The Egyptian Vulture has declined dramatically in Bulgaria. From 2003 to 2008, the species declined from 57 to 35 pairs. The high levels of toxins probably play an important role in the species’ decline.
Alarming results from toxicology study on the Egyptian vulture in Bulgaria
BSPB made toxicology sampling and ringed all juvenile Egyptian Vultures in Bulgaria
The organisation Green Balkans started a new project called “Conservation activities for EEC Birds Directive target species – Lesser Kestrel, Black Vulture and Imperial Eagle in their main habitats in Bulgaria”. The project is supported by the European union. (Black Vulture is another name for the Cinereous Vulture).
All the species are endangered in Europe. The main goals for the project are:
- support and maintenance of the populations of rare bird species included in the EEC Birds Directive (79/409/ЕЕС) and their habitats
- creating conditions for increasing their numbers and restoring their populations in their former habitats
- reducing the conflict between the target species and the realization of investment intentions and projects
- increasing the nesting success of the breeding Imperial eagles and Black vultures
- improving the conditions for nesting of the target species
- “ex-situ” activities for restoring the population of the Lesser Kestrel
- identification of areas from the habitats of the target species sensitive to investment intentions

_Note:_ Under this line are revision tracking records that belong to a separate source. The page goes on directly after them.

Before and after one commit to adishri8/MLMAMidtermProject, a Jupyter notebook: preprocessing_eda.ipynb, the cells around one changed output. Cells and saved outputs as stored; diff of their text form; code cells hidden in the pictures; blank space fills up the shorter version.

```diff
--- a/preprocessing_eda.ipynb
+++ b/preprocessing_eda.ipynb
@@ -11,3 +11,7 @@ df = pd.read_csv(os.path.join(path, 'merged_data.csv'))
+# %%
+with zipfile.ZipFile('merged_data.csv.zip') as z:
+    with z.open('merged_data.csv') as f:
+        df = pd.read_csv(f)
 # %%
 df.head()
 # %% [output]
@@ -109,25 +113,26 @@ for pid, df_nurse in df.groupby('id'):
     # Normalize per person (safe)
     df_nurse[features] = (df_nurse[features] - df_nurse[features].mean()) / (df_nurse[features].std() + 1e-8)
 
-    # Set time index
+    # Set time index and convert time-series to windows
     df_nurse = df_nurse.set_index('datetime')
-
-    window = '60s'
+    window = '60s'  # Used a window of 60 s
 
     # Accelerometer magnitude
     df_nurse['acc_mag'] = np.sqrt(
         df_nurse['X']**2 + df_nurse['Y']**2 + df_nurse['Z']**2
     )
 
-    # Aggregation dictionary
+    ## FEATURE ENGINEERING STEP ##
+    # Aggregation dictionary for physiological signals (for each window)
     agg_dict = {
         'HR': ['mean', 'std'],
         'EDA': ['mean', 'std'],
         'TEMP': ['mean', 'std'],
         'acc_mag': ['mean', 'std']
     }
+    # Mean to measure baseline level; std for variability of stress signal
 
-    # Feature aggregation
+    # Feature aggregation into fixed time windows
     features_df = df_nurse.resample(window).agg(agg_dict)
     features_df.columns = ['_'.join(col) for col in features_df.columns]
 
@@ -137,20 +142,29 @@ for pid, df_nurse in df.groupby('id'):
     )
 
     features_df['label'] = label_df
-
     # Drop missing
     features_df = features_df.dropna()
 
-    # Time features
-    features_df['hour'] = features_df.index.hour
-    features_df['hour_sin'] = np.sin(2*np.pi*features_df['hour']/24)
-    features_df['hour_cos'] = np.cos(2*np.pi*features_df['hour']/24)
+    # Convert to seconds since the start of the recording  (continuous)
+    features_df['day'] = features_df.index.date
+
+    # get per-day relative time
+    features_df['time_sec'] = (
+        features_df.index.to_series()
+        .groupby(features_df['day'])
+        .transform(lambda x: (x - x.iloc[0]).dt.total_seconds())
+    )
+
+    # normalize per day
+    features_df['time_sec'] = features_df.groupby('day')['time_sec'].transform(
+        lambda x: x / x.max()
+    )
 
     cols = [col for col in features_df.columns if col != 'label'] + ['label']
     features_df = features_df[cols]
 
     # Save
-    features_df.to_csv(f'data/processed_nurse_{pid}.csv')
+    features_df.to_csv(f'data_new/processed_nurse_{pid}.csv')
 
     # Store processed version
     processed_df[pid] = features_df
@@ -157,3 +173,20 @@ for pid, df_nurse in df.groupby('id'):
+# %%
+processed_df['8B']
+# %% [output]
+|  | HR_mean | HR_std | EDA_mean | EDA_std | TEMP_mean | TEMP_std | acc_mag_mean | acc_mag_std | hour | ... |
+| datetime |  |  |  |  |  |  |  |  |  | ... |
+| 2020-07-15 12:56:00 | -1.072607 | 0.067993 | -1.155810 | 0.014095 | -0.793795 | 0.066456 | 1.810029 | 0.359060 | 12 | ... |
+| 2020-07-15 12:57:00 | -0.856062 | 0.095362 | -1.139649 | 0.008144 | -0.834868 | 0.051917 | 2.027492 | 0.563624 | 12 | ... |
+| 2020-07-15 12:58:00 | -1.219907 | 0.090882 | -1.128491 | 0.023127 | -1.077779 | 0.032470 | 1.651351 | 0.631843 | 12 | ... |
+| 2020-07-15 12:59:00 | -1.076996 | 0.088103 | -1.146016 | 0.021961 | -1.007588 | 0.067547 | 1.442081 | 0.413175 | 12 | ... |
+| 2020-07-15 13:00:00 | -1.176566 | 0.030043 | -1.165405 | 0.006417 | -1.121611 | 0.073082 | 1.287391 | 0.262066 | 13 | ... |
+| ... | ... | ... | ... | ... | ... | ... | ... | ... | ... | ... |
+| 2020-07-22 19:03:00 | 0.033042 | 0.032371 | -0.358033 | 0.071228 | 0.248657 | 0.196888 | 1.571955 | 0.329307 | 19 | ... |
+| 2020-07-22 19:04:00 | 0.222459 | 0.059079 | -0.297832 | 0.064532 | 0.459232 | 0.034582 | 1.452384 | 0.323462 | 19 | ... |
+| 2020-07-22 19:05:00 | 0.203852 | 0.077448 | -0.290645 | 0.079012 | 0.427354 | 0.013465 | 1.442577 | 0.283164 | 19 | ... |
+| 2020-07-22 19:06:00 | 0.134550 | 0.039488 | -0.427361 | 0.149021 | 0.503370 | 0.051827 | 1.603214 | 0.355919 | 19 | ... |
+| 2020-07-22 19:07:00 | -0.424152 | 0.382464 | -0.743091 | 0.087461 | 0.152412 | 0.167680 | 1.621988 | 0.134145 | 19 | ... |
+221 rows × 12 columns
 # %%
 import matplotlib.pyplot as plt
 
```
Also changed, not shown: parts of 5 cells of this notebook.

- raising the public awareness on the aims and effects of raptor conservation and biodiversity protection in general
All three species were a lot more widespread on the Balkan in the past. The new project is an important steps towards securing and improving the future of those raptors on the Balkan.
Green Balkans Federation started a European project for the conservation of threatened bird species